Start of MATERIAL TO PROCESS

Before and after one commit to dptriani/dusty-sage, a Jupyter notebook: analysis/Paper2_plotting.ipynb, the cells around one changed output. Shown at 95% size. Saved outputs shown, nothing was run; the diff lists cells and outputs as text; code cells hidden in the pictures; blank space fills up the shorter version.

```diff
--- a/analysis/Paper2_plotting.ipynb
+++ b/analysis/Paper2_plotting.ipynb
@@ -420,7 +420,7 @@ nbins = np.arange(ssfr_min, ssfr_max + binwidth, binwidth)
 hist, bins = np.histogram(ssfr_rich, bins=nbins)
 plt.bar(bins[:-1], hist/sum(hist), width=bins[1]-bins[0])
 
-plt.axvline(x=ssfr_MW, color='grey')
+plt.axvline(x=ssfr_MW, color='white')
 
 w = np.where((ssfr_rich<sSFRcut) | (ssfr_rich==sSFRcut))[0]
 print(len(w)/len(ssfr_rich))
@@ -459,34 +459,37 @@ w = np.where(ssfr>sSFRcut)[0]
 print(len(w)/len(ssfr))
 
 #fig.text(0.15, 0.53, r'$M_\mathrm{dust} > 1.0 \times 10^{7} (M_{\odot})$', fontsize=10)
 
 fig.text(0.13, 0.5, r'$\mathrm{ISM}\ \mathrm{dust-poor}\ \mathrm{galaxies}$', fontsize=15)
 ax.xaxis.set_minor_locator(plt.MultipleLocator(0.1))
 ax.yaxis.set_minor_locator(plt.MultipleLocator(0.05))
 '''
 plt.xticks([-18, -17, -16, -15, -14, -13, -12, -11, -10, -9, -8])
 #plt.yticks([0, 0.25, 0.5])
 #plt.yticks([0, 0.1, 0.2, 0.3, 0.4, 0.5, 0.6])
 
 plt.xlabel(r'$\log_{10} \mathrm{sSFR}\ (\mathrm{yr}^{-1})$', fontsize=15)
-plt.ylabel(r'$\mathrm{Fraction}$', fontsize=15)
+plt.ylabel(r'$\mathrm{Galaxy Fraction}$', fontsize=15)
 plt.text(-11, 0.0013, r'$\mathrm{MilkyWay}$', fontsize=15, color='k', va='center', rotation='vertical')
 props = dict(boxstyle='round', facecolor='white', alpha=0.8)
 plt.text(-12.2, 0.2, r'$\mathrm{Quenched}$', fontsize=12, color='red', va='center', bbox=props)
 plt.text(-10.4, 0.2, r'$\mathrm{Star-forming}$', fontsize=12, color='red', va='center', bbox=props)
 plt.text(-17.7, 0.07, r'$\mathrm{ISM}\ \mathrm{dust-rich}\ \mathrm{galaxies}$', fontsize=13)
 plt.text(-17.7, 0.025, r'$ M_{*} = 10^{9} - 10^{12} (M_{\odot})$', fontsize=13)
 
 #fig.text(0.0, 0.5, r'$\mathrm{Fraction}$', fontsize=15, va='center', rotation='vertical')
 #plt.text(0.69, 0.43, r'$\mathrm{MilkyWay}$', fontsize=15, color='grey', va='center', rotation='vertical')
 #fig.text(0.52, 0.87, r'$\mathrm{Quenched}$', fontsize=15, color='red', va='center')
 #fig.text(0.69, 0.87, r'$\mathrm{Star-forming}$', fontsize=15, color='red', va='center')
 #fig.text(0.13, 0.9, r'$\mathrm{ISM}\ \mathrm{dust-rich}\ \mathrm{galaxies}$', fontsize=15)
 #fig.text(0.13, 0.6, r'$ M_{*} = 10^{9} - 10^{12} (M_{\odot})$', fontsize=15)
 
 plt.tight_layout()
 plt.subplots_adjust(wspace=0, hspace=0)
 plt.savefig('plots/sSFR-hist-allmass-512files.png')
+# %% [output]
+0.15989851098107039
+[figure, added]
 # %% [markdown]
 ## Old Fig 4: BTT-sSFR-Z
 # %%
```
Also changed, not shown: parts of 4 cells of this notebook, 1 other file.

End of MATERIAL TO PROCESS
Start of MATERIAL TO PROCESS

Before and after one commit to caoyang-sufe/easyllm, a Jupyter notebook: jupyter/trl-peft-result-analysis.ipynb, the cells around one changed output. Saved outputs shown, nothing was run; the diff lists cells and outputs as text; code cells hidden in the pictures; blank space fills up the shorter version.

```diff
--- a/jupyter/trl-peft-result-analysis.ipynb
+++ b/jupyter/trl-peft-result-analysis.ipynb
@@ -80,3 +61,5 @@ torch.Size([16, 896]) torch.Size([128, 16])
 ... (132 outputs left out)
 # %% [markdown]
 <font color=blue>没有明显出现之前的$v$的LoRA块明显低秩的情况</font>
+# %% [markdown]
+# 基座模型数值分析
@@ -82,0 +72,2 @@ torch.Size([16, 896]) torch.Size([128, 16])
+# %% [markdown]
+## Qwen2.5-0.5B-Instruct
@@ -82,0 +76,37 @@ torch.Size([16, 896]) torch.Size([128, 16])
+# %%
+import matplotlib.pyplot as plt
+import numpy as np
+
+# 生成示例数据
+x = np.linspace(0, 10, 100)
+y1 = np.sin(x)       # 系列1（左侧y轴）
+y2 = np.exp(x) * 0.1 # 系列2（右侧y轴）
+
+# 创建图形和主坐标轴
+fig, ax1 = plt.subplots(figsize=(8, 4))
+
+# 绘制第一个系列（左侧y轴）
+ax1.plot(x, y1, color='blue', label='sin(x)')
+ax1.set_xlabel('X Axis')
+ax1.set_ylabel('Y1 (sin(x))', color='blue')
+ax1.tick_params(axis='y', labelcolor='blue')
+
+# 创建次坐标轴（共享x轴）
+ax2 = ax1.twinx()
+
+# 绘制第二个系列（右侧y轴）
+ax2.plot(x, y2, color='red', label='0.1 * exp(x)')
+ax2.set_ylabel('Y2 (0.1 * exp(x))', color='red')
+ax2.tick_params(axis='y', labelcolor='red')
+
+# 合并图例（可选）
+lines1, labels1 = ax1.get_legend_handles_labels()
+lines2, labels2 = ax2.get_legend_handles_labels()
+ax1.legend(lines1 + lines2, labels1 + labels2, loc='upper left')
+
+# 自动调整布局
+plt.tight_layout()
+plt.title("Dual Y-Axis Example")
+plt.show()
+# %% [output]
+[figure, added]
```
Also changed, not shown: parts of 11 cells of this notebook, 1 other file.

End of MATERIAL TO PROCESS

* ACTIVITY *
Which lines of the listing above hold the word "vertical"? Copy each of them.

* EXPECTED OUTPUT *
 plt.text(-11, 0.0013, r'$\mathrm{MilkyWay}$', fontsize=15, color='k', va='center', rotation='vertical')
 #fig.text(0.0, 0.5, r'$\mathrm{Fraction}$', fontsize=15, va='center', rotation='vertical')
 #plt.text(0.69, 0.43, r'$\mathrm{MilkyWay}$', fontsize=15, color='grey', va='center', rotation='vertical')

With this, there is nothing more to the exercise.